Yes, it’s happened before, when our Legislature has refused to take final action on other initiative petitions. Current legislators point to this ducking pattern as a cover for their lawlessness. The pattern itself proves the prognosis--the patient, constitutional democracy, is dying.
We the people are no longer governed by the rule of law when our government officials refuse to abide by the people’s law. This is anarchy, and it’s not justified by the “civil rights can’t be put to a vote” argument. This column has addressed the civil rights argument before, demonstrating that only the democratic process involving the people, not the courts, can turn claimed rights into civil rights.
Regardless, if legislators think that same-sex marriage should be treated as a civil right, then they are free to vote against moving the Marriage Amendment forward. They violate their constitutional obligation, however, if they use parliamentary tricks to deny other legislators the opportunity to move it forward.
Legislators have a duty to vote, and to accept the votes of 50 or more of their peers to move amendments forward, because the citizens have a civil right to initiate constitutional amendments, plainly granted by a plebiscite of the people putting the words “final action” and “shall be taken” into our state constitution.

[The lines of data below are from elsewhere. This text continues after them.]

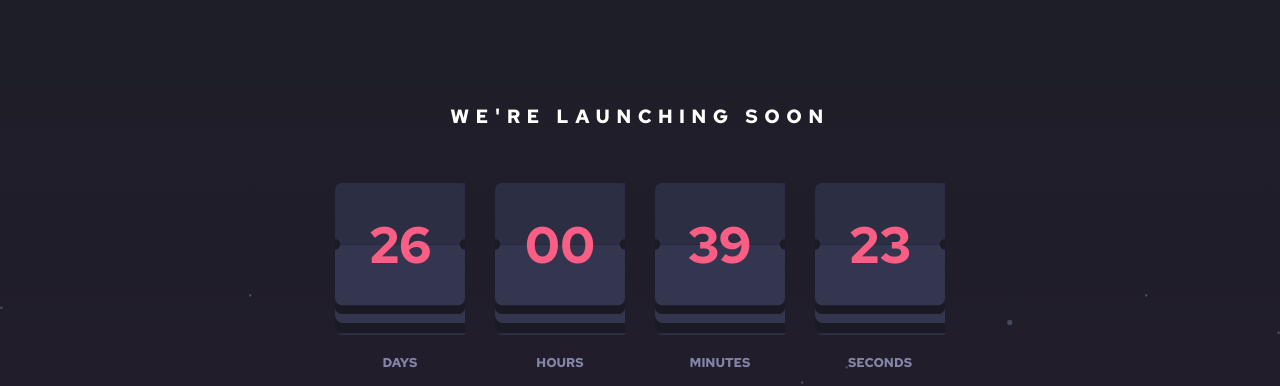
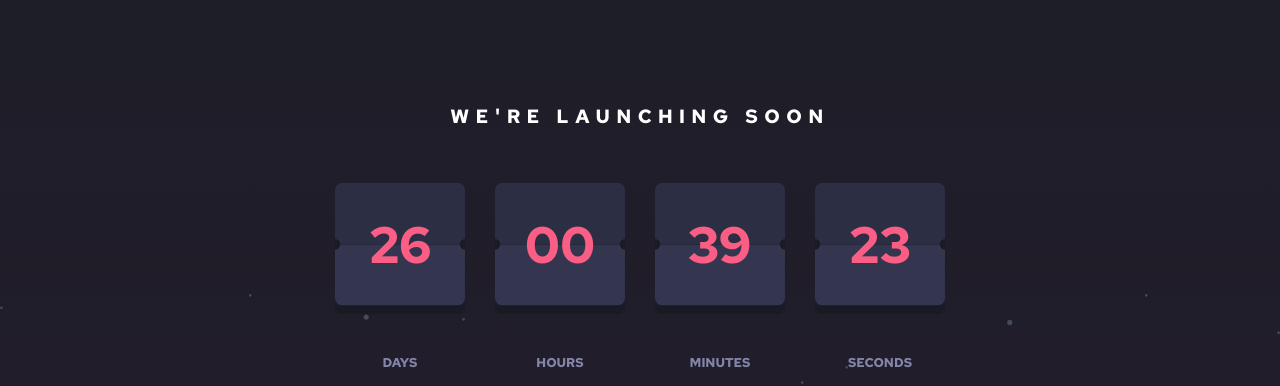
Before and after one commit to Cheplusplus/countdown, a React (Vite) app: page / in a window 1280 px wide. Shown: the top 386 px of the page. Built offline with nearby package versions, Linux system fonts and the light colour scheme.

Commit message:
Added comments and docs and refactored

```diff
--- a/src/components/TimeCardHolder.jsx
+++ b/src/components/TimeCardHolder.jsx
@@ -29,9 +29,6 @@ const TimeCardHolder = () => {
     <div className='time-card-holder'>
     {timeToEndOfMonth.map((time, i) =>
       <div className='time-card'
-        style={{
-          backgroundImage: `url(${timeCards})`,
-        }}
         key={i}>
         <img className='time-card-img'
           src={timeCards}>
@@ -40,10 +37,11 @@ const TimeCardHolder = () => {
           {time}
         </span>
         <p className='time-card-label'>
-          {timeLabels[i].toUpperCase()}</p>
-        </div>
+          {timeLabels[i].toUpperCase()}
+        </p>
+      </div>
     )}
-  </div>
+    </div>
   )
 }
 
```
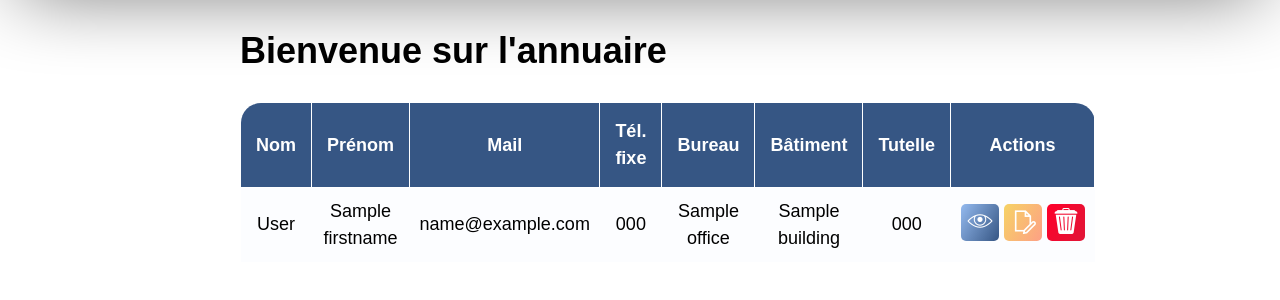
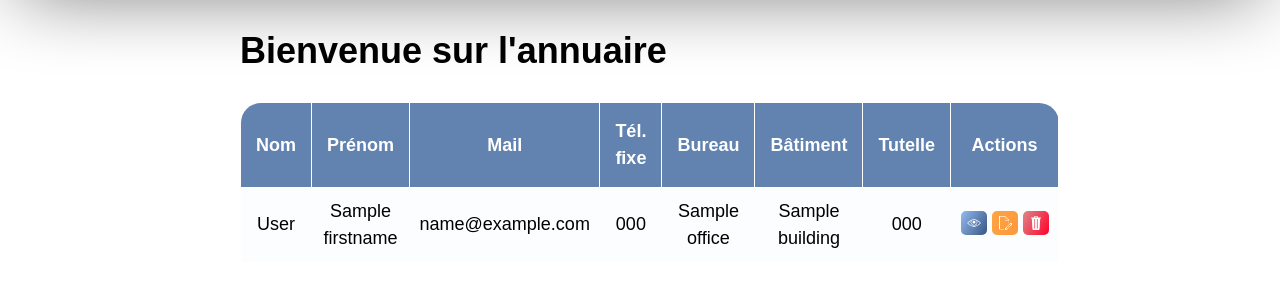
Before and after one commit to WesleyPin/ProjetLaboHubert, a Symfony app: template annuaire/templates/front/index.html.twig in a window 1280 px wide. Shown: the part 75-375 px from the top of the page. Run offline with Twig, Linux system fonts and the light colour scheme; the template is opened without the code that fills it: most values are stand-ins (such as "Sample title", 1, 10 or a date in 2020); some libraries are stand-ins or nearby versions.

Commit message:
Ajout icônes meilleure résolution

```diff
--- a/annuaire/public/css/annuaire.css
+++ b/annuaire/public/css/annuaire.css
@@ -77,10 +77,11 @@ body {
 /* Tableau annuaire */
 .table-annuaire {
     border-collapse: collapse;
+    max-width: 800px;
 }
 
 .table-annuaire thead {
-    background-color: #365684;
+    background-color: #6282af;
 }
 
 .table-annuaire thead th {
@@ -116,7 +117,6 @@ body {
 /* Boutons dans le tableau annuaire */
 .table-annuaire button {
     border-radius: 5px;
-    border: 0;
     cursor: pointer;
     outline: none;
 }
@@ -128,7 +128,9 @@ body {
 
 /* Icônes des boutons */
 .table-annuaire button img {
-    padding : 3px 0 3px 0;
+    padding : 4px 0 1px 0;
+    width: 14px;
+    height: 14px;
 }
 
 /* Permet de ne pas sauter de ligne pour les boutons */
@@ -139,16 +141,19 @@ body {
 /* Bouton Voir */
 .button-view {
     background-image: linear-gradient(120deg, #94baef 0%, #365684 100%);
+    border: none;
 }
 
 /* Bouton Modifier */
 .button-edit {
-    background-image: linear-gradient(120deg, #f6d365 0%, #fda085 100%);
+    background-image: linear-gradient(120deg, #ffa444 0%, #fc983c 100%);
+    border: none;
 }
 
 /* Bouton Supprimer */
 .button-delete {
-    background-image: linear-gradient(120deg, #ff002a 0%, #e01637 100%);
+    background-image: linear-gradient(120deg, #dd8888 0%, #ff002a 100%);
+    border: none;
 }
 
 /* Smartphones */
--- a/annuaire/templates/base.html.twig
+++ b/annuaire/templates/base.html.twig
@@ -4,6 +4,7 @@
         <meta charset="UTF-8">
         <link rel="stylesheet" href="{{ asset('css/annuaire.css') }}">
         <script src="https://ajax.googleapis.com/ajax/libs/jquery/3.3.1/jquery.min.js"></script>
+
         <script src="{{ asset('js/jquery.js') }}"></script>
         <title>{% block title %}Welcome!{% endblock %}</title>
         {% block stylesheets %}{% endblock %}
--- a/annuaire/templates/front/index.html.twig
+++ b/annuaire/templates/front/index.html.twig
@@ -65,9 +65,9 @@
         <td>
           <span class="do-not-wrap">
             <!-- TODO : Ajouter leur action -->
-            <button class="button-view"><img src="{{ asset('img/view-26.png') }}" alt="Voir"></button>
-            <button class="button-edit"><img src="{{ asset('img/edit-26.png') }}" alt="Modifier"></button>
-            <button class="button-delete"><img src="{{ asset('img/delete-26.png') }}" alt="Supprimer"></button>
+            <button class="button-view" title="Voir"><img src="{{ asset('img/view-100.png') }}" alt="Voir"></button>
+            <button class="button-edit" title="Modifier"><img src="{{ asset('img/edit-100.png') }}" alt="Modifier"></button>
+            <button class="button-delete" title="Supprimer"><img src="{{ asset('img/delete-100.png') }}" alt="Supprimer"></button>
           </span>
         </td>
       </tr>
```
Also changed, not shown: annuaire/public/img/delete-100.png (added), annuaire/public/img/delete-26.png (deleted), annuaire/public/img/edit-100.png (added), annuaire/public/img/edit-26.png (deleted), annuaire/public/img/view-100.png (added), annuaire/public/img/view-26.png (deleted).
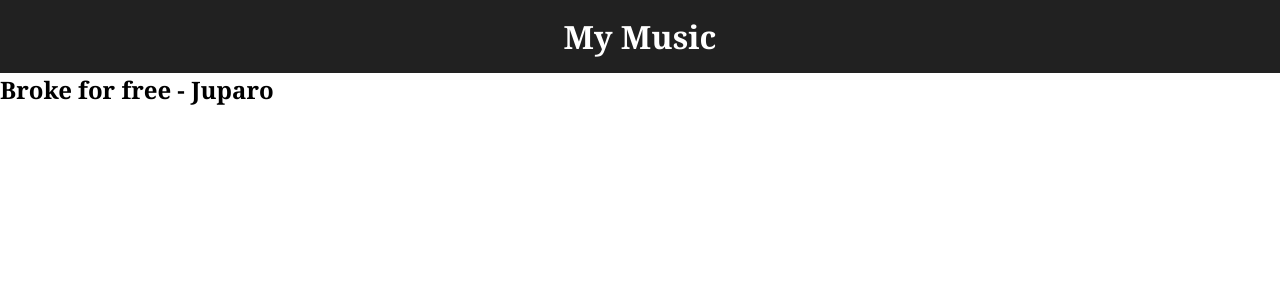
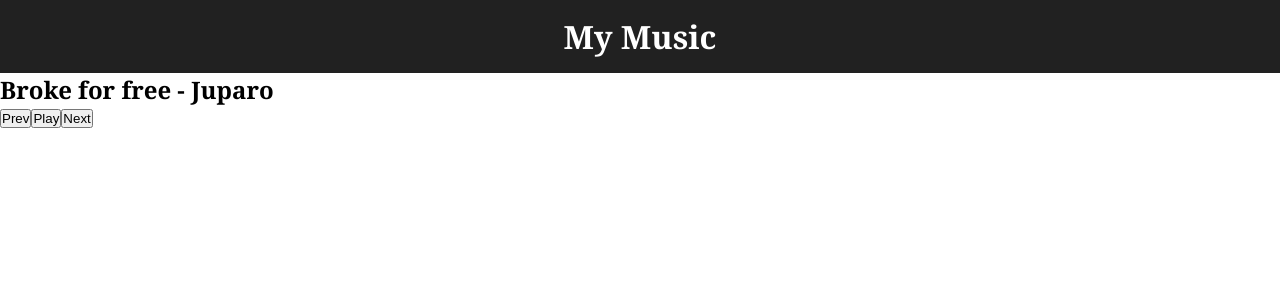
Before and after one commit to madhurabhujbal/Challenge31Days, a Vue app in the folder day7/spotif/: page / in a window 1280 px wide. Shown: the top 300 px of the page. Built offline with nearby package versions, Linux system fonts and the light colour scheme.

Commit message:
Add controls button and set play or pause state according to current state of song

```diff
--- a/day7/spotif/src/App.vue
+++ b/day7/spotif/src/App.vue
@@ -6,6 +6,12 @@
     <main>
       <section class="player">
         <h2 class="song-title"> {{ current.title }} - <span>{{ current.artist }}</span> </h2>
+        <div class="controls">
+          <button class="prev">Prev</button>
+          <button class="play" v-if="!isPlaying">Play</button>
+          <button class="pause" v-else>Pause</button>
+          <button class="next">Next</button>
+        </div>
       </section>
     </main>
   </div>
@@ -19,6 +25,7 @@ export default {
     return {
       current: {},
       index : 0,
+      isPlaying: false,
       songs: [
         {
           title: 'Broke for free',
@@ -59,7 +66,6 @@ export default {
   created() {
     this.current = this.songs[this.index];
     this.player.src = this.current.src;
-    this.player.play();
   }
 }
 </script>
```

Why the lawlessness? Because the rule of force is prevailing--financial pressure, leadership pressure, ideological pressure--over the rule of law. Those designing our system of government warned us that it would function as designed only when its levers are pushed and pulled by people of virtue. There will be no virtue to be found, outside of those voting to vote, if the “anything goes” strategy kills the Marriage Amendment.
So where will we go from here in the face of such lawlessness? It doesn’t bode well when government mandates are rammed down the people’s throats through illegitimate means, and then the people are told to “end the debate” as if they are bigots. Cutting off the democratic process through oath-breaking maneuvers sends the message to the people that playing by the rules won’t work anymore. That’s a dangerous turn.
On Jan. 3, our newly or re-elected legislators will raise their hands and take the oath of office pledging allegiance to the law for the coming two-year term. Will we have any faith that they will mean what they will say? That will depend on what happens the day before, when the current Legislature meets for this term’s last session of the constitutional convention, to vote on proposed constitutional amendments as required by law.
Daniel Avila is the Associate Director for Public Policy & Research of the Massachusetts Catholic Conference.